### MATERIAL FOR THIS TASK
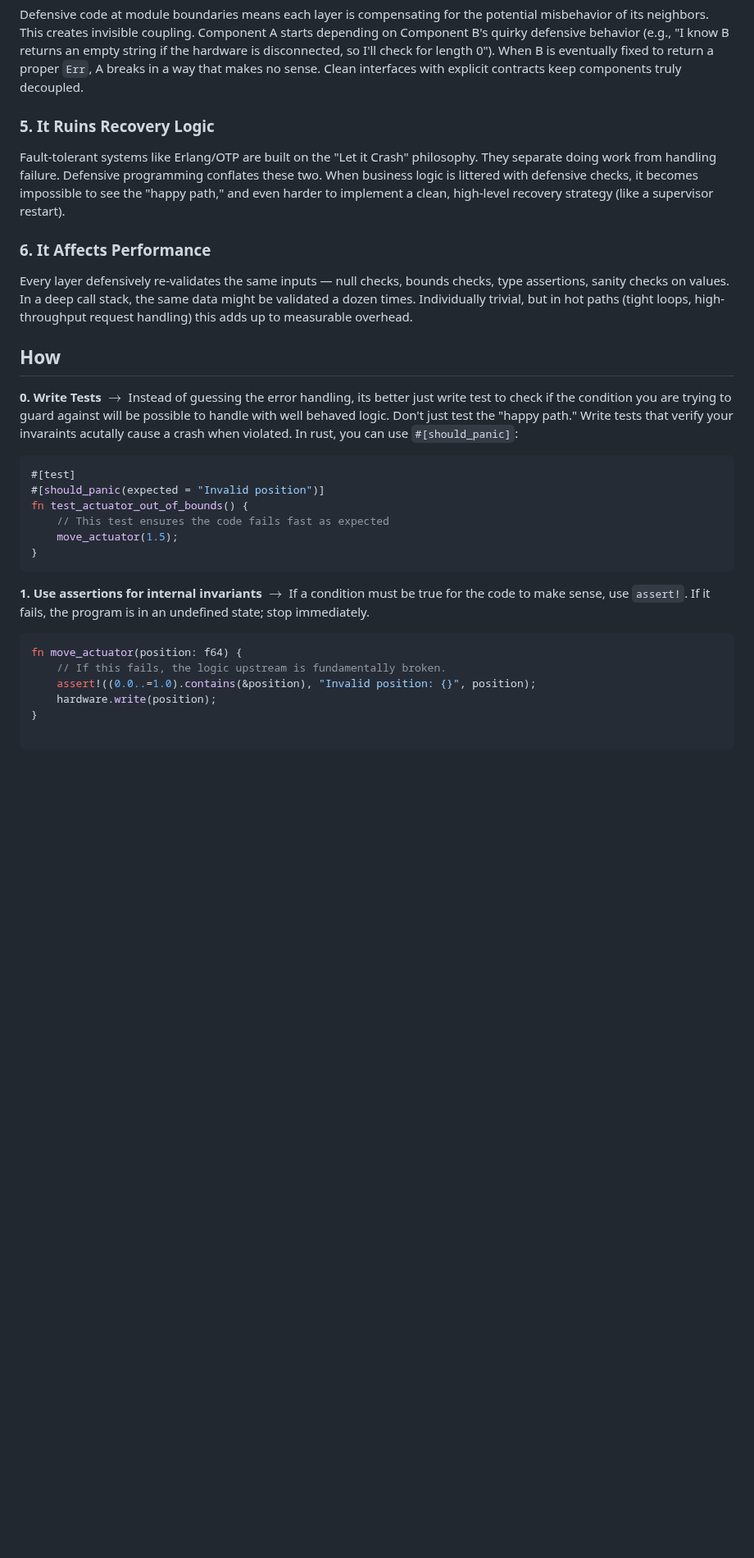
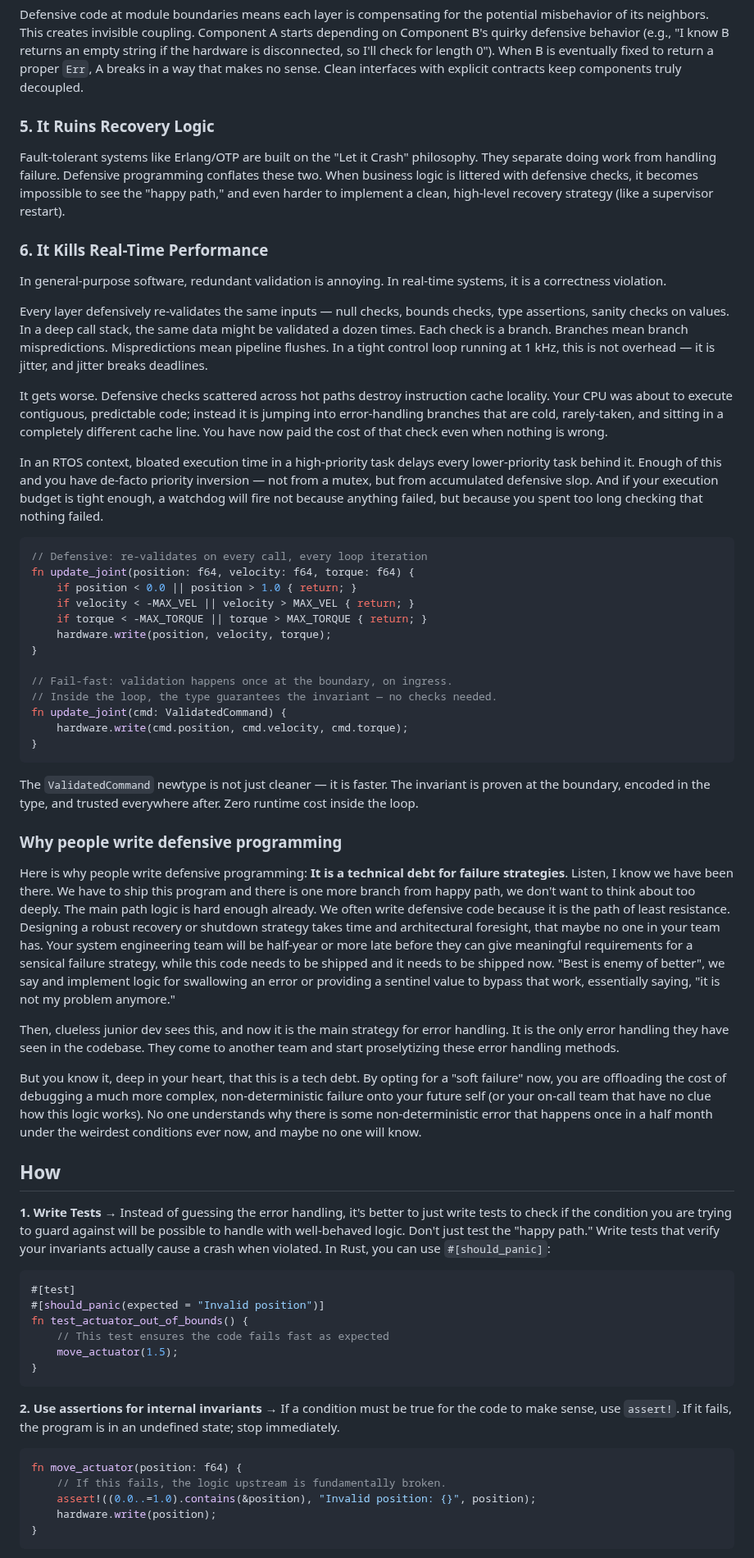
Before and after one commit to bexultan-rakhim/toolbox, a Markdown page: design/concepts/FailFast.md, the part around one of its changes. Shown at 82% size. Rendered like a GitHub page; blank space fills up the shorter version.

Commit message:
add: fix defensive programming

````diff
--- a/design/concepts/FailFast.md
+++ b/design/concepts/FailFast.md
@@ -71,18 +62,51 @@ By the time this catch block executes, the driver is in an unknown state. But be
 
 Defensive code at module boundaries means each layer is compensating for the potential misbehavior of its neighbors. This creates invisible coupling. Component A starts depending on Component B's quirky defensive behavior (e.g., "I know B returns an empty string if the hardware is disconnected, so I'll check for length 0"). When B is eventually fixed to return a proper `Err`, A breaks in a way that makes no sense. Clean interfaces with explicit contracts keep components truly decoupled.
 
-### 5\. It Ruins Recovery Logic
+### 5. It Ruins Recovery Logic
 
 Fault-tolerant systems like Erlang/OTP are built on the "Let it Crash" philosophy. They separate doing work from handling failure. Defensive programming conflates these two. When business logic is littered with defensive checks, it becomes impossible to see the "happy path," and even harder to implement a clean, high-level recovery strategy (like a supervisor restart).
 
-### 6\. It Affects Performance
+### 6. It Kills Real-Time Performance
 
-Every layer defensively re-validates the same inputs — null checks, bounds checks, type assertions, sanity checks on values. In a deep call stack, the same data might be validated a dozen times. Individually trivial, but in hot paths (tight loops, high-throughput request handling) this adds up to measurable overhead.
+In general-purpose software, redundant validation is annoying. In real-time systems, it is a correctness violation.
+
+Every layer defensively re-validates the same inputs — null checks, bounds checks, type assertions, sanity checks on values. In a deep call stack, the same data might be validated a dozen times. Each check is a branch. Branches mean branch mispredictions. Mispredictions mean pipeline flushes. In a tight control loop running at 1 kHz, this is not overhead — it is jitter, and jitter breaks deadlines.
+
+It gets worse. Defensive checks scattered across hot paths destroy instruction cache locality. Your CPU was about to execute contiguous, predictable code; instead it is jumping into error-handling branches that are cold, rarely-taken, and sitting in a completely different cache line. You have now paid the cost of that check even when nothing is wrong.
+
+In an RTOS context, bloated execution time in a high-priority task delays every lower-priority task behind it. Enough of this and you have de-facto priority inversion — not from a mutex, but from accumulated defensive slop. And if your execution budget is tight enough, a watchdog will fire not because anything failed, but because you spent too long checking that nothing failed.
+
+```rust
+// Defensive: re-validates on every call, every loop iteration
+fn update_joint(position: f64, velocity: f64, torque: f64) {
+    if position < 0.0 || position > 1.0 { return; }
+    if velocity < -MAX_VEL || velocity > MAX_VEL { return; }
+    if torque < -MAX_TORQUE || torque > MAX_TORQUE { return; }
+    hardware.write(position, velocity, torque);
+}
+
+// Fail-fast: validation happens once at the boundary, on ingress.
+// Inside the loop, the type guarantees the invariant — no checks needed.
+fn update_joint(cmd: ValidatedCommand) {
+    hardware.write(cmd.position, cmd.velocity, cmd.torque);
+}
+```
+
+The `ValidatedCommand` newtype is not just cleaner — it is faster. The invariant is proven at the boundary, encoded in the type, and trusted everywhere after. Zero runtime cost inside the loop.
+
+### Why people write defensive programming
+
+Here is why people write defensive programming: **It is a technical debt for failure strategies**. Listen, I know we have been there. We have to ship this program and there is one more branch from happy path, we don't want to think about too deeply. The main path logic is hard enough already. We often write defensive code because it is the path of least resistance. Designing a robust recovery or shutdown strategy takes time and architectural foresight, that maybe no one in your team has. Your system engineering team will be half-year or more late before they can give meaningful requirements for a sensical failure strategy, while this code needs to be shipped and it needs to be shipped now. "Best is enemy of better", we say and implement logic for swallowing an error or providing a sentinel value to bypass that work, essentially saying, "it is not my problem anymore."
+
+Then, clueless junior dev sees this, and now it is the main strategy for error handling. It is the only error handling they have seen in the codebase. They come to another team and start proselytizing these error handling methods.
+
+But you know it, deep in your heart, that this is a tech debt. By opting for a "soft failure" now, you are offloading the cost of debugging a much more complex, non-deterministic failure onto your future self (or your on-call team that have no clue how this logic works). No one understands why there is some non-deterministic error that happens once in a half month under the weirdest conditions ever now, and maybe no one will know.
+
 
 How
 ---
 
-**0\. Write Tests** $\rightarrow$ Instead of guessing the error handling, its better just write test to check if the condition you are trying to guard against will be possible to handle with well behaved logic. Don't just test the "happy path." Write tests that verify your invaraints acutally cause a crash when violated. In rust, you can use `#[should_panic]`:
+**1. Write Tests** → Instead of guessing the error handling, it's better to just write tests to check if the condition you are trying to guard against will be possible to handle with well-behaved logic. Don't just test the "happy path." Write tests that verify your invariants actually cause a crash when violated. In Rust, you can use `#[should_panic]`:
 
 ```rust
 #[test]
@@ -93,7 +117,7 @@ fn test_actuator_out_of_bounds() {
 }
 ```
 
-**1\. Use assertions for internal invariants** $\rightarrow$ If a condition must be true for the code to make sense, use `assert!`. If it fails, the program is in an undefined state; stop immediately.
+**2. Use assertions for internal invariants** → If a condition must be true for the code to make sense, use `assert!`. If it fails, the program is in an undefined state; stop immediately.
 
 ```rust
 fn move_actuator(position: f64) {
@@ -101,6 +125,5 @@ fn move_actuator(position: f64) {
     assert!((0.0..=1.0).contains(&position), "Invalid position: {}", position);
     hardware.write(position);
 }
-
 ```
 
````
Also changed, not shown: other parts of design/concepts/FailFast.md (+15 -26 lines).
######
* [EXERCISE DETAILS]
Return the lines above that include the string "better".

* [EXPECTED OUTPUT]
+Here is why people write defensive programming: **It is a technical debt for failure strategies**. Listen, I know we have been there. We have to ship this program and there is one more branch from happy path, we don't want to think about too deeply. The main path logic is hard enough already. We often write defensive code because it is the path of least resistance. Designing a robust recovery or shutdown strategy takes time and architectural foresight, that maybe no one in your team has. Your system engineering team will be half-year or more late before they can give meaningful requirements for a sensical failure strategy, while this code needs to be shipped and it needs to be shipped now. "Best is enemy of better", we say and implement logic for swallowing an error or providing a sentinel value to bypass that work, essentially saying, "it is not my problem anymore."
-**0\. Write Tests** $\rightarrow$ Instead of guessing the error handling, its better just write test to check if the condition you are trying to guard against will be possible to handle with well behaved logic. Don't just test the "happy path." Write tests that verify your invaraints acutally cause a crash when violated. In rust, you can use `#[should_panic]`:
+**1. Write Tests** → Instead of guessing the error handling, it's better to just write tests to check if the condition you are trying to guard against will be possible to handle with well-behaved logic. Don't just test the "happy path." Write tests that verify your invariants actually cause a crash when violated. In Rust, you can use `#[should_panic]`:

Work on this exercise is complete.